I don't know what you're talking about, Sol. Clearly the fundamentals of the 500 largest U.S. based companies dropped dramatically (5%) over the weekend, then improved dramatically (5%) over the course of Monday morning (all the firms made a whole lot of sales of their products that morning?) and then worsened dramatically over the course of Monday afternoon (all the firms had a whole lot of returns from the morning's purchases?) and then the fundamentals significantly improved (2%) again around 3:30 (a huge afternoon productivity boost for the multinational workforce) and then worsened (2%) again around 3:50 (all those lazy workers around the world left early for the day). And then overnight the fundamentals shot way up (3%) (all those workers came back to pull all-nighters) and stayed there until around 3pm when they dramatically worsened (4%) (it turns out all that productivity from the all-nighter was wasted because everyone forgot to save their documents and accidentally kicked the power cords out from the backs of their computers all around the world). It just makes total sense.
Momentum is partly predicated on irrational human behavior and groupthink.
The past few days have only served to strengthen the compelling arguments supporting Dual Momentum.
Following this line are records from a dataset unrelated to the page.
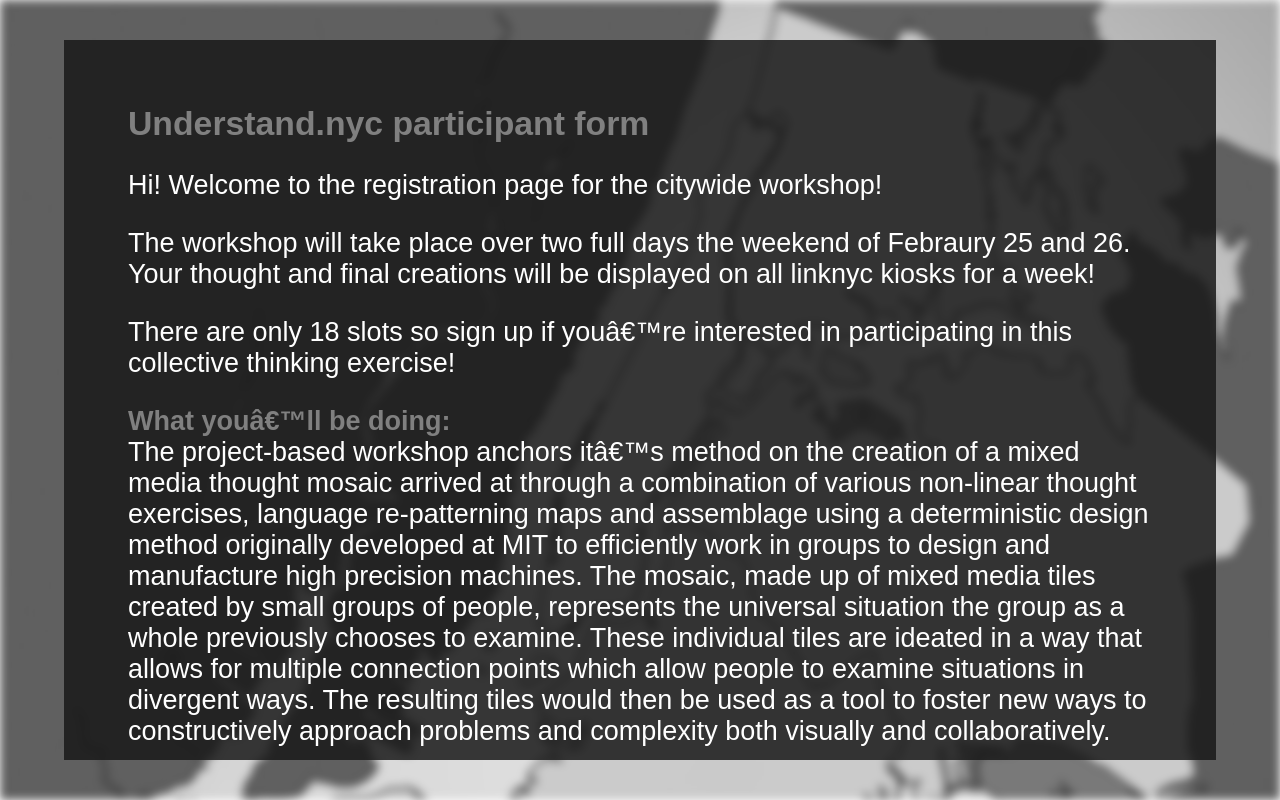
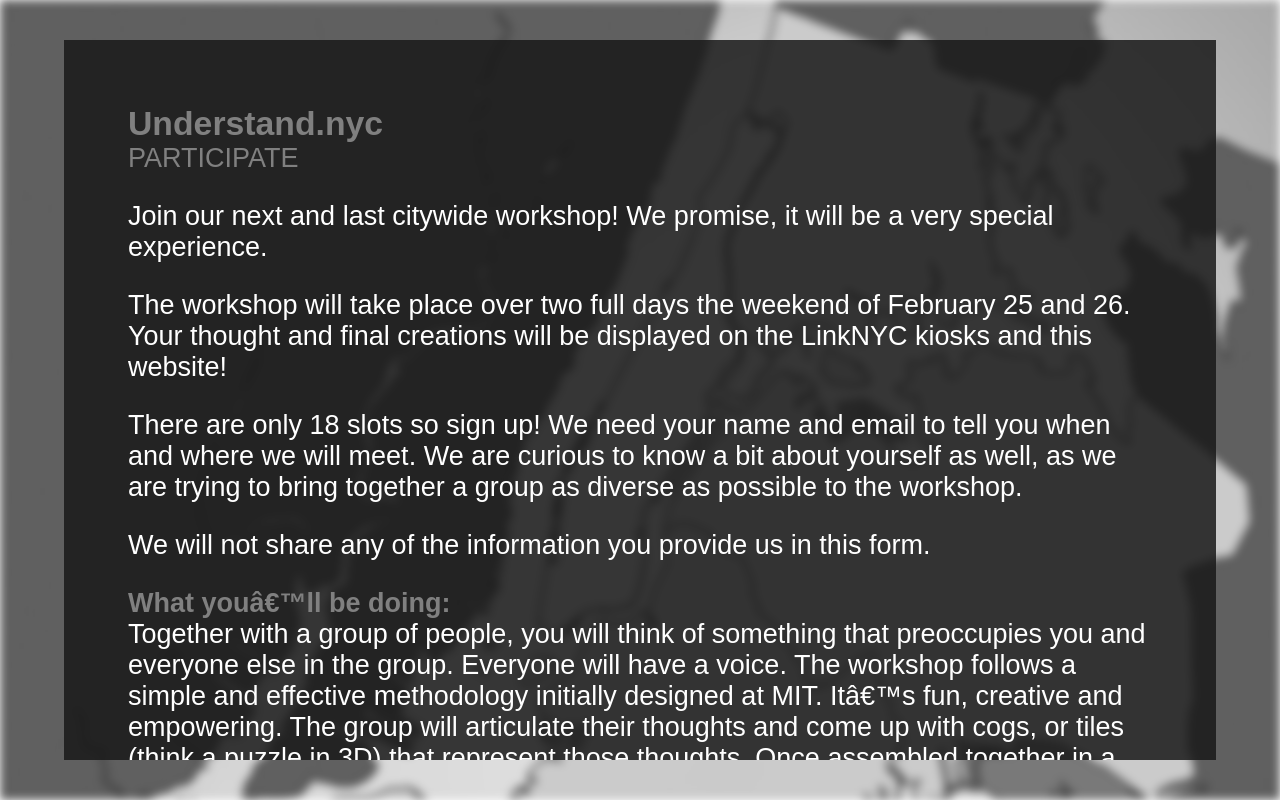
Before and after one commit to nwaxiomatic/Link-NYC, a plain HTML site: page participate/index.html in a window 1280 px wide. Drawn offline with Linux system fonts and the light colour scheme; animation ran at ten frames a second; a web font is replaced by a local one.

Commit message:
text updates

```diff
--- a/participate/index.html
+++ b/participate/index.html
@@ -41,23 +41,30 @@
 						<div class="freebirdFormviewerViewFormContent ">
 							<div class="freebirdFormviewerViewHeaderHeader">
 								<div class="freebirdFormviewerViewHeaderTitleRow">
-									<div class="freebirdFormviewerViewHeaderTitle" dir="auto" role="heading" aria-level="1">Understand.nyc participant form</div>
+									<div class="freebirdFormviewerViewHeaderTitle" dir="auto" role="heading" aria-level="1">Understand.nyc</div>
 								</div>
 								<div class="freebirdFormviewerViewHeaderDescription" dir="auto">
+								<div class="section-header">
+								PARTICIPATE
+							</div>
 									<p>
-										Hi! Welcome to the registration page for the citywide workshop!
+										Join our next and last citywide workshop! We promise, it will be a very special experience.
 									</p>
 									<p>
-										The workshop will take place over two full days the weekend of Febraury 25 and 26. Your thought and final creations will be displayed on all linknyc kiosks for a week!
+										The workshop will take place over two full days the weekend of February 25 and 26. Your thought and final creations will be displayed on the LinkNYC kiosks and this website!
 									</p>
 									<p>
-										There are only 18 slots so sign up if you’re interested in participating in this collective thinking exercise!
+										There are only 18 slots so sign up! We need your name and email to tell you when and where we will meet. We are curious to know a bit about yourself as well, as we are trying to bring together a group as diverse as possible to the workshop.
+									</p>
+									<p>
+										We will not share any of the information you provide us in this form.
 									</p>
 									<p> <b>What you’ll be doing:</b>
 										<br>
-										The project-based workshop anchors it’s method on the creation of a mixed media thought mosaic arrived at through a combination of various non-linear thought exercises, language re-patterning maps and assemblage using a deterministic design method originally developed at MIT to efficiently work in groups to design and manufacture high precision machines. The mosaic, made up of mixed media tiles created by small groups of people, represents the universal situation the group as a whole previously chooses to examine.  These individual tiles are ideated in a way that allows for multiple connection points which allow people to examine situations in divergent ways. The resulting tiles would then be used as a tool to foster new ways to constructively approach problems and complexity both visually and collaboratively.
+										Together with a group of people, you will think of something that preoccupies you and everyone else in the group. Everyone will have a voice. The workshop follows a simple and effective methodology initially designed at MIT. It’s fun, creative and empowering. The group will articulate their thoughts and come up with cogs, or tiles (think a puzzle in 3D) that represent those thoughts. Once assembled together in a mosaic, the tiles are a tool to foster new ways to constructively approach problems and complexity both visually and collaboratively. We want to hear what you have to say.
 										<br></p>
-									<p></p>
+									<p class="section-header">Gabriel Kahan, MIT researcher<br>
+Antoine Catala, visual artist</p>
 									<p></p>
 								</div>
 							</div>
```
Also changed, not shown: index.html (+5 -5 lines).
Efficient and rational markets? Lol
Arguing that the market is inefficient as you have done here Forummm is supportive of the central thesis of momentum investing, and counter to the random walk theory from which buy and hold indexing is originated.
And don't take my word for it. Take Sol's. Here is his quote from 8/22 in another thread.
"Quote from: Pooperman on August 22, 2015, 10:05:22 AM
If markets were rational, there would never be sales or spikes.
I'm not so sure about this. People always talk about the 2000 tech bubble/crash as an obvious example of irrational markets, but it seemed to make perfect sense at the time. Prices are based on people's expectations of future profits, so when expectations change prices change. Expectations can change for all sorts of reasons.
Last month, the prevailing view in the financial pages was that megacorp tech firms were dominating the markets because they are so insanely profitable. Apple is worth more than Exxon/Mobil but it has 200 billion in cash and a P/E of only 13, so it must still be a good value, right? Fast forward a month and China devalues their currency and Iran is dumping oil during a glut and the fed is raising interest rates, and suddenly everyone's expectations for the future are not so rosy anymore.
Nothing really changed over that month other than how people think the future will unfold, given some new information. It seems perfectly rational to me for people one month ago to expect Apple and Google and Amazon and Facebook to continue to mint their own money. It also seems perfectly rational to me for people today to think profits will mean-revert. A 10% price swing on those rational expectations doesn't strike me as anything freakishly unusual."